Sherlock Holmes: Rating 10 Actors – Part Two


It’s More Than a Pipe, Deerstalker, and a Hypodermic Needle

Welcome to the second part of Sherlock Holmes: Rating 10 Actors. In part one, I gave my assessment of Basil Rathbone, Christopher Plummer, Nicole Williamson, Ian McKellen, and Benedict Cumberbatch. Today, I’m going to do the remaining five.

I’m sure many of you are wondering how I’m making this assessment. Well, partly, I’m going by an ideal version of Holmes as based on the canonical writings of Sir Arthur Conan Doyle and then I’m adapting the rating by story or circumstances the character is in. For example, in part one, I spoke of Ian McKellen’s performance. I thought it was excellent for what it was. He played Holmes at age ninety and without the romantic eye of Doctor Watson. He played Holmes as a man who had dedicated his life to the science of deduction and was now fighting against dementia. He played Holmes as a man, not as a myth. In that assessment, I really had to use my imagination and think whether or not he was still the character – and he was. In actuality, he was more Holmes than any other person who had played the part, because the story extracted the man from trivialities.

If you ever get a chance to see Mr. Holmes, McKellen’s performance is astounding and truly remarkable.

Is it the best?

Read on, find out.


Matt Frewer

If you were around from 1985 to 1987, it was hard to avoid Matt Frewer’s face.

Frewer came to stardom as the heavily made up Max Headroom virtual personality and mascot for New Coke. Max Headroom was the electronically generated talk show host of the science fiction show of the same name.

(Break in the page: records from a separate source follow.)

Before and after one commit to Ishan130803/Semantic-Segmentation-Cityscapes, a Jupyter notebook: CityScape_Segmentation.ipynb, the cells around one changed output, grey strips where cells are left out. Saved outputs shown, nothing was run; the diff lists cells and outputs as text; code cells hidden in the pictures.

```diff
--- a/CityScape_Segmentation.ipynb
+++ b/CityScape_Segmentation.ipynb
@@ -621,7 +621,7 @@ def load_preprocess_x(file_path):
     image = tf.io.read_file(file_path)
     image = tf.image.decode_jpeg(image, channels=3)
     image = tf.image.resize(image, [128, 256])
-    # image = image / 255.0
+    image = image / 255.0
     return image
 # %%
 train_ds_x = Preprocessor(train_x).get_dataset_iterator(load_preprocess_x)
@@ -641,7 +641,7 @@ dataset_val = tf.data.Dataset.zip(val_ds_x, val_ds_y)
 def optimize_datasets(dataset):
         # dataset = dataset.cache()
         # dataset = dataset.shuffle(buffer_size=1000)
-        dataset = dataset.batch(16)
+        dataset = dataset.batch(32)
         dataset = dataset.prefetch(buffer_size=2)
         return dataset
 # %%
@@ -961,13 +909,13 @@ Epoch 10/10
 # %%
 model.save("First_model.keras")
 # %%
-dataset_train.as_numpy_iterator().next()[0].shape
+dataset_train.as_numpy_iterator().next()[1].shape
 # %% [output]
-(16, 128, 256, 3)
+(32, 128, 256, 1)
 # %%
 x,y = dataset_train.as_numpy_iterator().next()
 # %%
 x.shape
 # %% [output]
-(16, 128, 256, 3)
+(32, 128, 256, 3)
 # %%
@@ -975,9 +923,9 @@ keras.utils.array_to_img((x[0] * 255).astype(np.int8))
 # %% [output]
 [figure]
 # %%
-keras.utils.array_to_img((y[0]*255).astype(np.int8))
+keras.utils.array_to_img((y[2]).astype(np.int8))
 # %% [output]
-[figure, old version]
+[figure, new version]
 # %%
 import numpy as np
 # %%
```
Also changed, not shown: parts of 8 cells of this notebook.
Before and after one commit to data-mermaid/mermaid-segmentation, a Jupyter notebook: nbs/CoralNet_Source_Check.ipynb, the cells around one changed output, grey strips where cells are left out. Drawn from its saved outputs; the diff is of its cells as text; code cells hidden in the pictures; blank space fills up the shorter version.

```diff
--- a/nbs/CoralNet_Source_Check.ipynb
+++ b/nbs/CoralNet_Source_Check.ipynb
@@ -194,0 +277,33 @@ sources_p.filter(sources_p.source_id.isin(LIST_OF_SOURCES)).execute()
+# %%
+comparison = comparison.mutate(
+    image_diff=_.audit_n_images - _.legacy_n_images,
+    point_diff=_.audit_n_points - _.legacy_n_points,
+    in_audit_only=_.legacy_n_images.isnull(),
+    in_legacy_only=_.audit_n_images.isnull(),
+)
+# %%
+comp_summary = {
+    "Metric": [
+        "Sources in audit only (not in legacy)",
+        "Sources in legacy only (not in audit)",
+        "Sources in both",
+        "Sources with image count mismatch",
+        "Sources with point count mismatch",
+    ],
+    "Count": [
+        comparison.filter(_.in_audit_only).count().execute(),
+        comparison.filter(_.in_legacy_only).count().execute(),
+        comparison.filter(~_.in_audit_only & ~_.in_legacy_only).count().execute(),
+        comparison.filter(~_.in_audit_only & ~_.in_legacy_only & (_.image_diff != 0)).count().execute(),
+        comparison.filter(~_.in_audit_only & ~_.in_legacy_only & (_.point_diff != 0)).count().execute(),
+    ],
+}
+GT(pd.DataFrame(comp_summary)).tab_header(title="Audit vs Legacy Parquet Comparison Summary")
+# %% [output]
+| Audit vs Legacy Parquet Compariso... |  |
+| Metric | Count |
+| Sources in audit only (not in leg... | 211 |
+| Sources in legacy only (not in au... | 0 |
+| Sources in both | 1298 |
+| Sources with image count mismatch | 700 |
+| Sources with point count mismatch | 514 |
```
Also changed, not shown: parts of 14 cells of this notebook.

Matt Frewer

Years after ABC pulled the plug on Max Headroom, Matt Frewer was signed on to play Sherlock Holmes for Hallmark. He portrayed Holmes in four television movies including the Hound of the Baskervilles and The Sign of Four.

Now, I like Matt Frewer. I thought his portrayal of Trashcan Man in The Stand was fantastic and his comedic chops in the short-lived Doctor, Doctor were respectably good. Unfortunately, I can’t say the same for his portrayal of Sherlock Holmes.

It’s… well… it’s just terrible. It’s over the top on Shatneresque levels. There’s enough ham in his performance to make three barbecue luaus. I recently reviewed much of the footage to see whether or not it was as bad as I remembered and it was worse.

So, let me be specific. Frewer in Hallmark’s Hound of the Baskervilles required some amount of subtlety. This is one Holmes story that has been overdone to death. It’s not a good Holmes story, either. It’s a good Watson story. This is because the story was written after Conan Doyle was trying to get people to stop giving him death threats for killing off the character in The Final Problem. Holmes is only really in the beginning and the last quarter of the story.

But I digress.

The showcase for Holmes in this story comes from when he’s correcting Watson’s erroneous deductions of a walking stick. The reason for the scene is to demonstrate how awesome Holmes is at deduction and how Watson really struggles with it. Frewer’s Holmes is almost abusively berating Watson for his idiocy. What the role calls for is for Holmes to be an instructor – teaching Watson a lesson. Frewer uses this scene to chew up the dialogue with elaborate gestures and over the top theatrics with the walking stick. While there is a time for over-the-top theatrics, Frewer’s performance, accent, cartoonish delivery, and prop use belong more within Plan 9 from Outer Space under Ed Wood’s direction than with this classic mystery. He chews the scene like a beaver with bubblegum.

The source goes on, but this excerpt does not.